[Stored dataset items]
_ _ _

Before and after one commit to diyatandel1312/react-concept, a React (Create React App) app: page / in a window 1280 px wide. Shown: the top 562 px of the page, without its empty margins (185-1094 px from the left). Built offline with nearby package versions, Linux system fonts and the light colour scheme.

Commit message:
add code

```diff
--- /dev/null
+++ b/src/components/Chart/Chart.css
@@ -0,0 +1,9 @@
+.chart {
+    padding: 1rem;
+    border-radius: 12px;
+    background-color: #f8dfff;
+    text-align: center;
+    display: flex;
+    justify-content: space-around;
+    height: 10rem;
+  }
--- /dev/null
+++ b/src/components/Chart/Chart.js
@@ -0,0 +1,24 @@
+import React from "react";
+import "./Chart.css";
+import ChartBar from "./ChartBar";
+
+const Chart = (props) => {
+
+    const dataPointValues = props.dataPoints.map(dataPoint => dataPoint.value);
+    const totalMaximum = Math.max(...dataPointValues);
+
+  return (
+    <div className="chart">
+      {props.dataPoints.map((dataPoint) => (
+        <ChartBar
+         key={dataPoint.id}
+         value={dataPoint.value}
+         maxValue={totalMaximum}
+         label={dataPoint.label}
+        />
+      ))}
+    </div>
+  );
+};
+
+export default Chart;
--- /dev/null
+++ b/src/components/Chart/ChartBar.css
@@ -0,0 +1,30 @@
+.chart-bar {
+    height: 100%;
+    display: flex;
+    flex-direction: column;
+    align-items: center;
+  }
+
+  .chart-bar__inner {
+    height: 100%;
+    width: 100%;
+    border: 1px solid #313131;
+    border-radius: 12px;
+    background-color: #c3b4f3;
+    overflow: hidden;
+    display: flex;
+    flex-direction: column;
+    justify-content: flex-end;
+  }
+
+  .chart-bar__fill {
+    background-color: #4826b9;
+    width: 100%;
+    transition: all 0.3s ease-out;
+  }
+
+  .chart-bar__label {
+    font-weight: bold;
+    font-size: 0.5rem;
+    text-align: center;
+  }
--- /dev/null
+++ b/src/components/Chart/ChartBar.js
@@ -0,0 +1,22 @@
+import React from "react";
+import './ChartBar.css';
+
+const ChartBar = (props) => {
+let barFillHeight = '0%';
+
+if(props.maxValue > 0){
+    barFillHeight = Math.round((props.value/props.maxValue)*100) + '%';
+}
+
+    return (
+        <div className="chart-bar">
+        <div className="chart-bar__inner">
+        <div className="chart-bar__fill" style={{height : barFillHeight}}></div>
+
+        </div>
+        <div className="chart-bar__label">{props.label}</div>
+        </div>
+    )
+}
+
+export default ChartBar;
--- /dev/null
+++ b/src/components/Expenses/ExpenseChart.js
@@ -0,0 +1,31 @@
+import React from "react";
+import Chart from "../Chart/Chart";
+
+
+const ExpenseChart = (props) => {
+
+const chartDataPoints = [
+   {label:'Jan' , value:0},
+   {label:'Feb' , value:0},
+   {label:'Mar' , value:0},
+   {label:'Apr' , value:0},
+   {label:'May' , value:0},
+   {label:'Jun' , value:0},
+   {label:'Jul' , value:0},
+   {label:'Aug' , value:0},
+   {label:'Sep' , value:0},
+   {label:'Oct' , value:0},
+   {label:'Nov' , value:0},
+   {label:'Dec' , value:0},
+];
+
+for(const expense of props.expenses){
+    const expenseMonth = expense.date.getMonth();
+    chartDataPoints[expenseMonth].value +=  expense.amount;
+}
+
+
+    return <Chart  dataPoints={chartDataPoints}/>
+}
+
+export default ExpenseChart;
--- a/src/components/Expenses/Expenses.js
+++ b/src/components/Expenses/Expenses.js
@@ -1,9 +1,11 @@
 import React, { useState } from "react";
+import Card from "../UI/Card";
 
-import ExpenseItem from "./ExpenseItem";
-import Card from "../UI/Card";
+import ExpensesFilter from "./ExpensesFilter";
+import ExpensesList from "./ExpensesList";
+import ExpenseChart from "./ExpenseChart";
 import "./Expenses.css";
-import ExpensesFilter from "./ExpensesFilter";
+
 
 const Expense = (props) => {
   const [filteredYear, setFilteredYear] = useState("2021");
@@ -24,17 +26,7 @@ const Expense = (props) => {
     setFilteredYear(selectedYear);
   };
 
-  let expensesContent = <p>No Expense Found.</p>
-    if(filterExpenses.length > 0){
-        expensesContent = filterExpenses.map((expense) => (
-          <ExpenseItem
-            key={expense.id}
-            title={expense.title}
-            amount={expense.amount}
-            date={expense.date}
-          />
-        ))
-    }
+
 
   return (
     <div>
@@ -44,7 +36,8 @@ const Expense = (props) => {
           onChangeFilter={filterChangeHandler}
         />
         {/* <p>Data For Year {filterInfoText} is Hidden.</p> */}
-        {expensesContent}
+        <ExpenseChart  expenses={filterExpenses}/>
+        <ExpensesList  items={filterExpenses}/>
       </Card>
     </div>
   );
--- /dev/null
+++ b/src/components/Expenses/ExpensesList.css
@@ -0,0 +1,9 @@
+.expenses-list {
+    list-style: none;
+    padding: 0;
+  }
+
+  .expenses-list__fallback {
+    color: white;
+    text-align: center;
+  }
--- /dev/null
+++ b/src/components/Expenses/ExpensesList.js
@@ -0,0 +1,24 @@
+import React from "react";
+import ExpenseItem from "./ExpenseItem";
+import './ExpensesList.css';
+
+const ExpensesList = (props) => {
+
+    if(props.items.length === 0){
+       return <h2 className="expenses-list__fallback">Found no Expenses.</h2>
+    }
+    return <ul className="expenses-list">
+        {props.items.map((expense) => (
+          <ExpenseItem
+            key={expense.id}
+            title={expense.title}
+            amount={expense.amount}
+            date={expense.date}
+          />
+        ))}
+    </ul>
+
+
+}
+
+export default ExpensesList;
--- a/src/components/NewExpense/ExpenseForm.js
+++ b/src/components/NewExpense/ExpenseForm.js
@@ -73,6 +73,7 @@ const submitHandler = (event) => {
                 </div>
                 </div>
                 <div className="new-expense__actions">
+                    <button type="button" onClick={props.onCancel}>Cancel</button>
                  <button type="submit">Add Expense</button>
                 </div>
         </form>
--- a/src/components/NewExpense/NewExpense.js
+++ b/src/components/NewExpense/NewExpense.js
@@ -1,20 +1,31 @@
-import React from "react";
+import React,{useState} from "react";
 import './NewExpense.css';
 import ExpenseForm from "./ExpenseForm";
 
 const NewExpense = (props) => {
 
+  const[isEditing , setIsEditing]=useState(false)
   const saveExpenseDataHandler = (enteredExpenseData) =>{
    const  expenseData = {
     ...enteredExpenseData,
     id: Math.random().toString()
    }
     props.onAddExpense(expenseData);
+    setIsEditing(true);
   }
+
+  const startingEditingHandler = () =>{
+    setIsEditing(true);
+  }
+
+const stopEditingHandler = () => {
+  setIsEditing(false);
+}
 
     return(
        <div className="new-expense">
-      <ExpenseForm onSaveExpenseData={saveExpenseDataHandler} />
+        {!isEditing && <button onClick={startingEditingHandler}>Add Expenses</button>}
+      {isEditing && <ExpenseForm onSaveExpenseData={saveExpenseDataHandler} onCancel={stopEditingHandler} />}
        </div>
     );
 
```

_ _ _

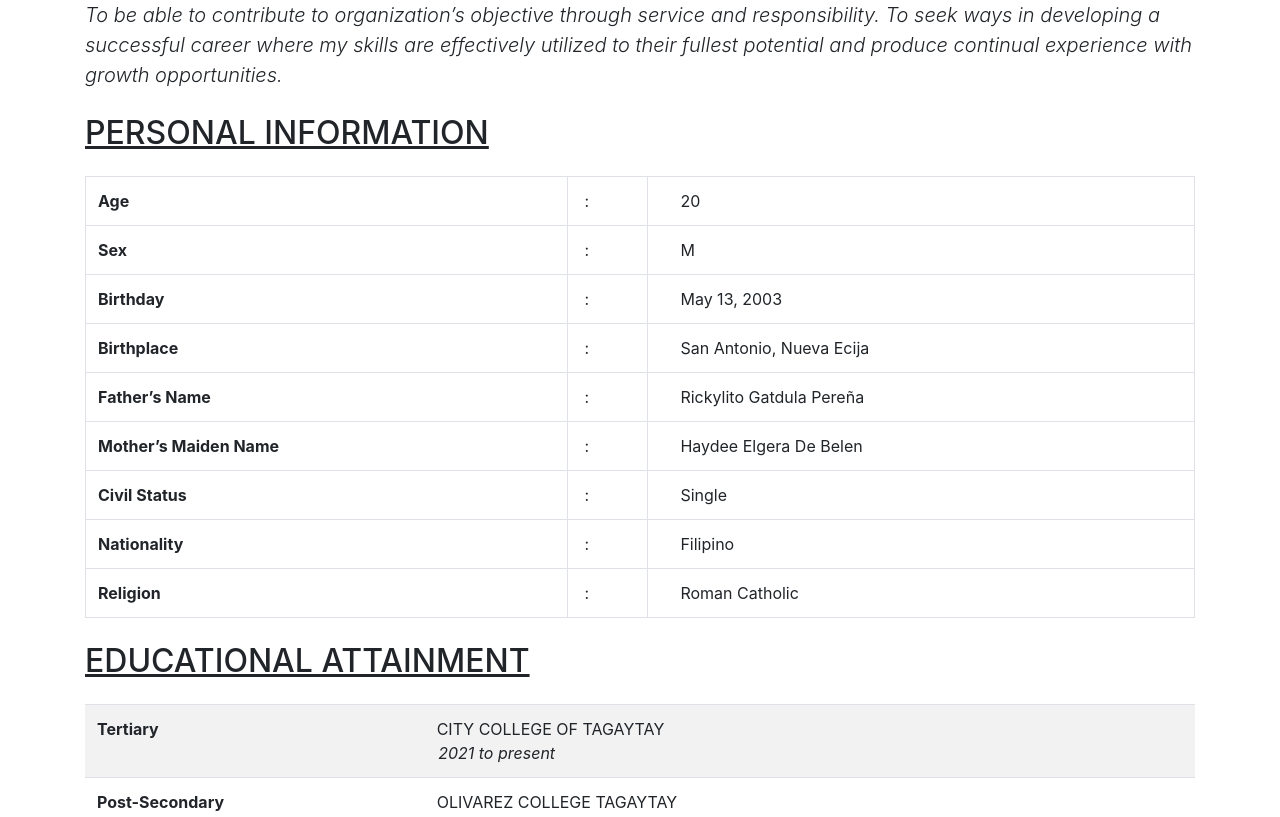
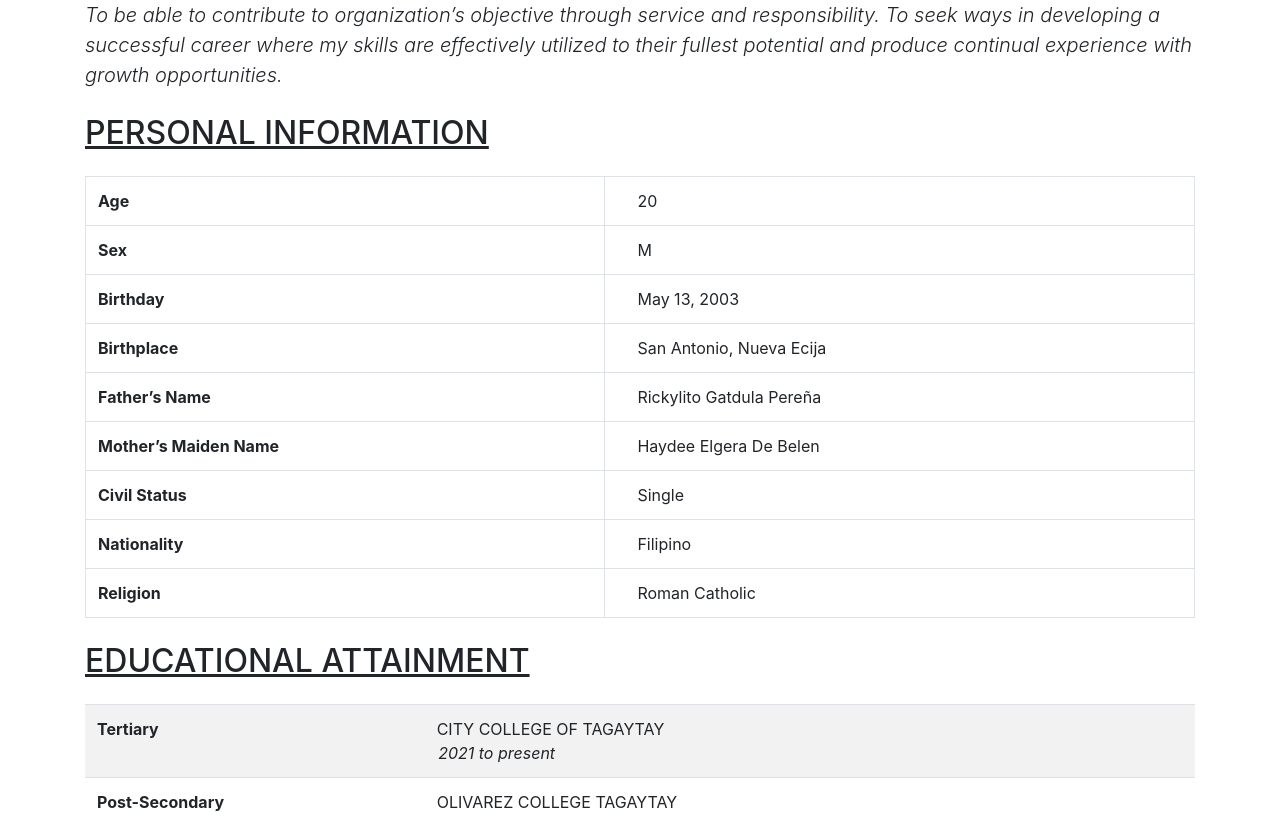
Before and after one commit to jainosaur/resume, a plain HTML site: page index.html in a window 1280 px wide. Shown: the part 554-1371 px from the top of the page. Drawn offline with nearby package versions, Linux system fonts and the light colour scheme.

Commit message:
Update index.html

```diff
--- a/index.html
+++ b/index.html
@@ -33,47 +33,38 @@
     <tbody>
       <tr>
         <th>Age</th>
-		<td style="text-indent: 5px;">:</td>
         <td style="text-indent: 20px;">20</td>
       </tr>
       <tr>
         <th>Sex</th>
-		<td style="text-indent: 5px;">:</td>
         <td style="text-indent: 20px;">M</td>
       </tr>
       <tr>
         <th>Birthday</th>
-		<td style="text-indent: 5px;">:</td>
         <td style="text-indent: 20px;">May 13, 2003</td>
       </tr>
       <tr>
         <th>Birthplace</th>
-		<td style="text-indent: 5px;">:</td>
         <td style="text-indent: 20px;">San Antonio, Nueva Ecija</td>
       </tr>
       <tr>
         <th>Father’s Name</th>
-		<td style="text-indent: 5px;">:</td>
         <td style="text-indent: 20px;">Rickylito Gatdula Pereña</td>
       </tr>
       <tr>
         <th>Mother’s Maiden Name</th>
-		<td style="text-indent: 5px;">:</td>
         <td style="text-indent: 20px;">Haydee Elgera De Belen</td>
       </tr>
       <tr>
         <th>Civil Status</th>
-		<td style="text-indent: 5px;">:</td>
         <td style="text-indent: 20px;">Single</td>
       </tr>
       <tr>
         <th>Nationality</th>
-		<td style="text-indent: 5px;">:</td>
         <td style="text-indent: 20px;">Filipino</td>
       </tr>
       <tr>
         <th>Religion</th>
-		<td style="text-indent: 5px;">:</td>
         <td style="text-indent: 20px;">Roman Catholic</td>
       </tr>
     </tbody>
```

_ _ _

**What to work on**
Tally up the lines in the data that hold the word "fonts". Only the total should be given.

**Task answer**
2